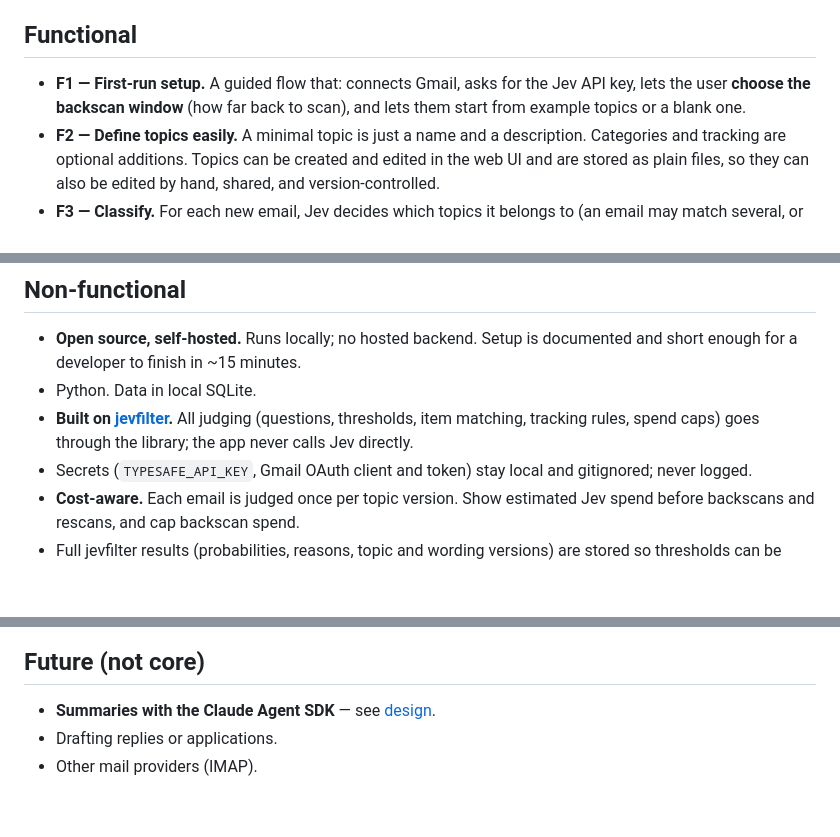
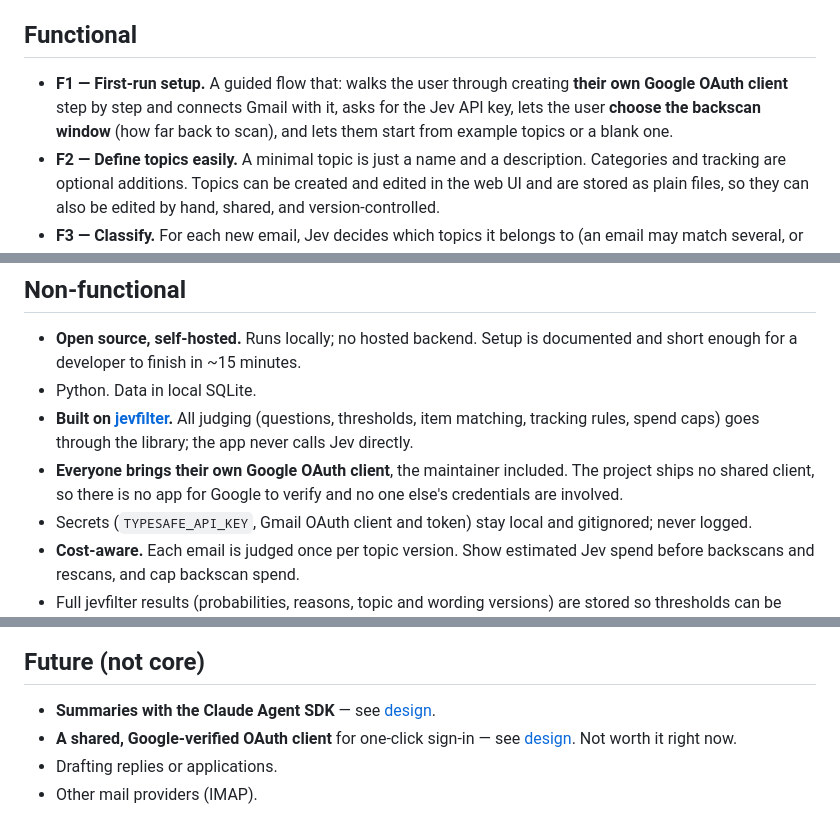
Before and after one commit to damiensmith1/jev-gmail-filter, a Markdown page: docs/requirements.md, 3 parts joined by grey strips. Drawn GitHub-style; blank space fills up the shorter version.

```diff
--- a/docs/requirements.md
+++ b/docs/requirements.md
@@ -25,9 +25,11 @@ status: draft
 
 ## Functional
 
-- **F1 — First-run setup.** A guided flow that: connects Gmail, asks for
-  the Jev API key, lets the user **choose the backscan window** (how far
-  back to scan), and lets them start from example topics or a blank one.
+- **F1 — First-run setup.** A guided flow that: walks the user through
+  creating **their own Google OAuth client** step by step and connects
+  Gmail with it, asks for the Jev API key, lets the user **choose the
+  backscan window** (how far back to scan), and lets them start from
+  example topics or a blank one.
 - **F2 — Define topics easily.** A minimal topic is just a name and a
   description. Categories and tracking are optional additions. Topics can
   be created and edited in the web UI and are stored as plain files, so
@@ -59,6 +61,9 @@ status: draft
 - **Built on [jevfilter](https://github.com/damiensmith1/jevfilter).** All
   judging (questions, thresholds, item matching, tracking rules, spend
   caps) goes through the library; the app never calls Jev directly.
+- **Everyone brings their own Google OAuth client**, the maintainer
+  included. The project ships no shared client, so there is no app for
+  Google to verify and no one else's credentials are involved.
 - Secrets (`TYPESAFE_API_KEY`, Gmail OAuth client and token) stay local
   and gitignored; never logged.
 - **Cost-aware.** Each email is judged once per topic version. Show
@@ -80,5 +85,7 @@ status: draft
 ## Future (not core)
 
 - **Summaries with the Claude Agent SDK** — see [design](design.md#future-summaries-with-claude).
+- **A shared, Google-verified OAuth client** for one-click sign-in — see
+  [design](design.md#google-access). Not worth it right now.
 - Drafting replies or applications.
 - Other mail providers (IMAP).
```
Also changed, not shown: docs/design.md (+54 -14 lines).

About this task: What is the number of lines above that contain the string "design"? Answer with that number only.

Exercise output: 3